◆ ASSIGNED TASK ◆
Would you please copy each line of the data in which the string "text" occurs?
##### MATERIALS PROVIDED
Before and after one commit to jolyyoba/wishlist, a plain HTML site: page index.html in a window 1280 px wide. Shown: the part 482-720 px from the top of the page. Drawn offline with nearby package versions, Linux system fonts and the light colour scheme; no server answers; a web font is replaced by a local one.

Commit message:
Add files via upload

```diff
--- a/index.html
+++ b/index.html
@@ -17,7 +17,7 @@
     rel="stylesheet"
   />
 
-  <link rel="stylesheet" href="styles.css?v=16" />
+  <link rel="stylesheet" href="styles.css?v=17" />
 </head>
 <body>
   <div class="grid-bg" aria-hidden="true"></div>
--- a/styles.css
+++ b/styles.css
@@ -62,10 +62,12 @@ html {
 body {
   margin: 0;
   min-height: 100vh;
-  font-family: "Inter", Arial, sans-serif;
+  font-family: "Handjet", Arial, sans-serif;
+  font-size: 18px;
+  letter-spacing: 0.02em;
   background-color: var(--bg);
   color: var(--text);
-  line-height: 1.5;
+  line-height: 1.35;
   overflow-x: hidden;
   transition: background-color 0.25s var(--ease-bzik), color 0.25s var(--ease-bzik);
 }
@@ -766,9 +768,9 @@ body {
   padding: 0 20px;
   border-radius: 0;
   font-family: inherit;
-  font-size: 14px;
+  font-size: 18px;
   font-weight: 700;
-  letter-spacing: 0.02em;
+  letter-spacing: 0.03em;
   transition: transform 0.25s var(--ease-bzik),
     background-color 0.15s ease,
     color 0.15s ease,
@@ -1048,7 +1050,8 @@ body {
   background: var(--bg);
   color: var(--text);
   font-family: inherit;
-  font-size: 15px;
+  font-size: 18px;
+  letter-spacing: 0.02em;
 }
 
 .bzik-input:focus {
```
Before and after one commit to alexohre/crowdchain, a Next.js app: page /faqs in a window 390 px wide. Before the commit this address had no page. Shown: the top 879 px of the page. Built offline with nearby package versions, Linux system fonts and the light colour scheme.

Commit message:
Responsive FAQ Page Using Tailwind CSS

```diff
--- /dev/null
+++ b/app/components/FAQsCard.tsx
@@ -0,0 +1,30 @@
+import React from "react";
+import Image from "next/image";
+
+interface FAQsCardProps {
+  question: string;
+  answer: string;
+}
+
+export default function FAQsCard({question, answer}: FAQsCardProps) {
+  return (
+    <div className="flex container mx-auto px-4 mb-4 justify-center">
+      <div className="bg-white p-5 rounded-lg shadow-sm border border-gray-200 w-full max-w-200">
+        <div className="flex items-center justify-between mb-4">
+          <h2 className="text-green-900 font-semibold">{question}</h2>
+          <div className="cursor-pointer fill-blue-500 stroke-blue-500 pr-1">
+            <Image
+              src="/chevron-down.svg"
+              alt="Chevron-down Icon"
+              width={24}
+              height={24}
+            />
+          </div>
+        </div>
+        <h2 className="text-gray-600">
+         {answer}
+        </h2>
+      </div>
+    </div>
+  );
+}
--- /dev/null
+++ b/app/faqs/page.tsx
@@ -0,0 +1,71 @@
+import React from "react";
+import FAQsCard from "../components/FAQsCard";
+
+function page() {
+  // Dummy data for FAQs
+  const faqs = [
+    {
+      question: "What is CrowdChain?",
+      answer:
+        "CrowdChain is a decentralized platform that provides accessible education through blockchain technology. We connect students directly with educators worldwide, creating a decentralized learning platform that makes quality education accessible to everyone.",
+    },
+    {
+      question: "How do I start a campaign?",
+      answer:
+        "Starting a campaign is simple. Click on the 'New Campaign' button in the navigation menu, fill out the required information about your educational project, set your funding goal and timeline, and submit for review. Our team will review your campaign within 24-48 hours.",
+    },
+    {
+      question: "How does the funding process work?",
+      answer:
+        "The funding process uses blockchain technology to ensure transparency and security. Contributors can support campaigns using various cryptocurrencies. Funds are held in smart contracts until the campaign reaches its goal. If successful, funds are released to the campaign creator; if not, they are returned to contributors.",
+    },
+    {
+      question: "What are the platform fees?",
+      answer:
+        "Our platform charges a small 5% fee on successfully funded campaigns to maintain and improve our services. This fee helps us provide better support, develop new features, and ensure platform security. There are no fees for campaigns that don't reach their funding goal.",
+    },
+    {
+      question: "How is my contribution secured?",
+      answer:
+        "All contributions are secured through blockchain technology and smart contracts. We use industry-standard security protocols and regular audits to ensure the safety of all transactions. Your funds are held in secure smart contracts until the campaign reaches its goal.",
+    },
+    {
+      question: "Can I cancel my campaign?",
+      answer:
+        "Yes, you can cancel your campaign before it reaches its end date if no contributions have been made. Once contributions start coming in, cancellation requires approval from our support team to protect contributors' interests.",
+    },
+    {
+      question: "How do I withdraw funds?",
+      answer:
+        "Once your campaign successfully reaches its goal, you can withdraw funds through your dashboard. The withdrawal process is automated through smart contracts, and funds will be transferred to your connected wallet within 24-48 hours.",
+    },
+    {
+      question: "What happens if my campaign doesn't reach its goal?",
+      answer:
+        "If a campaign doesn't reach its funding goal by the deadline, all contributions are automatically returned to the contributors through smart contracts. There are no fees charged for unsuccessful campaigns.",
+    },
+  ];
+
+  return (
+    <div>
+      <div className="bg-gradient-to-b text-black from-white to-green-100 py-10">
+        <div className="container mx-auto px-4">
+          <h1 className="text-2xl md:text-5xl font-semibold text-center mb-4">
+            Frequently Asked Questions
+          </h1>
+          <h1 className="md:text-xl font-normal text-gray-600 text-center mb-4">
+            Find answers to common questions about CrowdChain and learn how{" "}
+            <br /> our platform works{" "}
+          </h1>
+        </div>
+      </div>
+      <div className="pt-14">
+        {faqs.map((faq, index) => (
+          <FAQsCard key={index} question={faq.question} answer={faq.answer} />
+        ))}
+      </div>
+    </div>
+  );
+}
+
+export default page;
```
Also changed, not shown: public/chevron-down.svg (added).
##########
##### MATERIALS PROVIDED
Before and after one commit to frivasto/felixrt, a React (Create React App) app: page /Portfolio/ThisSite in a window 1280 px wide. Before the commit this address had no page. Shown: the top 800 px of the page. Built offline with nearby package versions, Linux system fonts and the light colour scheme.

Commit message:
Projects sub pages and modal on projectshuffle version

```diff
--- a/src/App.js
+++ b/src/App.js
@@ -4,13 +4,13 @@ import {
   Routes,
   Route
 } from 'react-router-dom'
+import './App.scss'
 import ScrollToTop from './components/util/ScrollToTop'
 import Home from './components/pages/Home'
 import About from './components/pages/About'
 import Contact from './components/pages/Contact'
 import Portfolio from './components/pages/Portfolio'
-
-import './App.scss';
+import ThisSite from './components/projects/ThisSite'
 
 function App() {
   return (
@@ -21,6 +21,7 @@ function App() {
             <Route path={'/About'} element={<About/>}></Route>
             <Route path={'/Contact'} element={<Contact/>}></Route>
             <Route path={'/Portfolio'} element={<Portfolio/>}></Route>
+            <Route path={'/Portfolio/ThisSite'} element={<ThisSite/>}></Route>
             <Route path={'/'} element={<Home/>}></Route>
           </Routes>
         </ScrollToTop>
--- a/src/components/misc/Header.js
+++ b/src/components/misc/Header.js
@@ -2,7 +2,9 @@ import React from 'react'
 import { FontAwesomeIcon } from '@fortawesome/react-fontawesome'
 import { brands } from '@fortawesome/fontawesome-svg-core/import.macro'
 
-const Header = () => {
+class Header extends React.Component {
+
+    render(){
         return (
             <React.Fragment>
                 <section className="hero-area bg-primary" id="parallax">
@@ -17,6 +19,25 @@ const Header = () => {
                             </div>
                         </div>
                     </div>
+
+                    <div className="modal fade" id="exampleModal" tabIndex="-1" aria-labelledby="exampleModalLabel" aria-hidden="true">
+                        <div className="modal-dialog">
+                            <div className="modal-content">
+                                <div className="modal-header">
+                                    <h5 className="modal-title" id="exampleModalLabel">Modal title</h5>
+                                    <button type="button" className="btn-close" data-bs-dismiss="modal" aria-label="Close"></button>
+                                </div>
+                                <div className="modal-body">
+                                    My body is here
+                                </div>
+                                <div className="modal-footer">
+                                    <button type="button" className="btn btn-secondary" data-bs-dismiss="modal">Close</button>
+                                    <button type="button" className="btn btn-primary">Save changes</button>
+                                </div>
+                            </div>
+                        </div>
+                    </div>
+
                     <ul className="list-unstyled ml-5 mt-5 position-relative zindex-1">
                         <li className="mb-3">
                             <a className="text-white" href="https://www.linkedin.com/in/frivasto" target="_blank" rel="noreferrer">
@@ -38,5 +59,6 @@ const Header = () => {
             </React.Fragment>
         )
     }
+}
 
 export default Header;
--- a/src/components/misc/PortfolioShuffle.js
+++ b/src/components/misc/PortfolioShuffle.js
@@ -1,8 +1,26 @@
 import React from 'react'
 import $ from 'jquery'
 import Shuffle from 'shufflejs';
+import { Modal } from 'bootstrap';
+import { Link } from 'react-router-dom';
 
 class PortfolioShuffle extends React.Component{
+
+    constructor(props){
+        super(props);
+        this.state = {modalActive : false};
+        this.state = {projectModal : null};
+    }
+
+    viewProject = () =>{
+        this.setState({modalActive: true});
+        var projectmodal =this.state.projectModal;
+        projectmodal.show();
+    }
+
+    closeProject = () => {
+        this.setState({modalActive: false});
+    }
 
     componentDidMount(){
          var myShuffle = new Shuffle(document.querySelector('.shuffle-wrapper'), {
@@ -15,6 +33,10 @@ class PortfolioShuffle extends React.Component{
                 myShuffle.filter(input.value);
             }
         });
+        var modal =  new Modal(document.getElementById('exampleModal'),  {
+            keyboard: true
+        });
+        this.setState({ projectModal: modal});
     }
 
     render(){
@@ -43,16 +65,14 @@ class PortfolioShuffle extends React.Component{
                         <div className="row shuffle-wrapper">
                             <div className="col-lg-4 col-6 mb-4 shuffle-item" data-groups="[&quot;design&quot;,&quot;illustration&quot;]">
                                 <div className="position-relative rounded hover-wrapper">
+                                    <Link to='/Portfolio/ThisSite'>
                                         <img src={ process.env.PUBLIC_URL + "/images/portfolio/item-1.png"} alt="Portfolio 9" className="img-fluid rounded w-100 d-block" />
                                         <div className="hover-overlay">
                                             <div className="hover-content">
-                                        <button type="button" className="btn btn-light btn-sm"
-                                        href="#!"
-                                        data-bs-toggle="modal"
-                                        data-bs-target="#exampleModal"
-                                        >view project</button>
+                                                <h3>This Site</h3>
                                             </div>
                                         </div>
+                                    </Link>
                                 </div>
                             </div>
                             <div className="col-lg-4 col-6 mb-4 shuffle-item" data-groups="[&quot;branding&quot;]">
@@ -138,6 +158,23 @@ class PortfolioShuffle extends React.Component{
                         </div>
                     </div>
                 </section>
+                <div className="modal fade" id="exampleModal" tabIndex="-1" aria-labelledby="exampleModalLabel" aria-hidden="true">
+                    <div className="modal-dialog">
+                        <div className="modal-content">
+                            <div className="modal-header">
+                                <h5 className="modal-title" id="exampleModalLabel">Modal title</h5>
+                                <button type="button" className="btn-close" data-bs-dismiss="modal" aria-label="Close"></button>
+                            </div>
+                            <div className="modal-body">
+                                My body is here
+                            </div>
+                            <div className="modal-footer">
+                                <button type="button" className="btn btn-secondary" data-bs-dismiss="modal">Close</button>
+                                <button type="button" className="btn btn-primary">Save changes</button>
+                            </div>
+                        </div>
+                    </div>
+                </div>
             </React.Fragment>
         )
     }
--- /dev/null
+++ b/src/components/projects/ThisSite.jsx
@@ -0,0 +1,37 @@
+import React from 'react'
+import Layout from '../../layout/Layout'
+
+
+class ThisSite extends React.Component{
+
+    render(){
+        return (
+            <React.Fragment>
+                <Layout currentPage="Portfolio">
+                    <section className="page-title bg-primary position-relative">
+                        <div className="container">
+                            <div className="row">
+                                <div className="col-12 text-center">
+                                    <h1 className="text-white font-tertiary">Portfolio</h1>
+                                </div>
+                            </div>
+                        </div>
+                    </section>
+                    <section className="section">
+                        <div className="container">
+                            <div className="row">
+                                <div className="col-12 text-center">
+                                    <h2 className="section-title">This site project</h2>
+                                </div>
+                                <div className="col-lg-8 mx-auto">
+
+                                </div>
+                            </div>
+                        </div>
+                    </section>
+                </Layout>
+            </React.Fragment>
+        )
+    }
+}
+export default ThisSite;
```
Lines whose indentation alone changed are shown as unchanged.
##########
◆ WRITTEN RESPONSE ◆
   color: var(--text);
   color: var(--text);
+          <h2 className="text-green-900 font-semibold">{question}</h2>
+        <h2 className="text-gray-600">
+      <div className="bg-gradient-to-b text-black from-white to-green-100 py-10">
+          <h1 className="text-2xl md:text-5xl font-semibold text-center mb-4">
+          <h1 className="md:text-xl font-normal text-gray-600 text-center mb-4">
                             <a className="text-white" href="https://www.linkedin.com/in/frivasto" target="_blank" rel="noreferrer">
+                                <div className="col-12 text-center">
+                                    <h1 className="text-white font-tertiary">Portfolio</h1>
+                                <div className="col-12 text-center">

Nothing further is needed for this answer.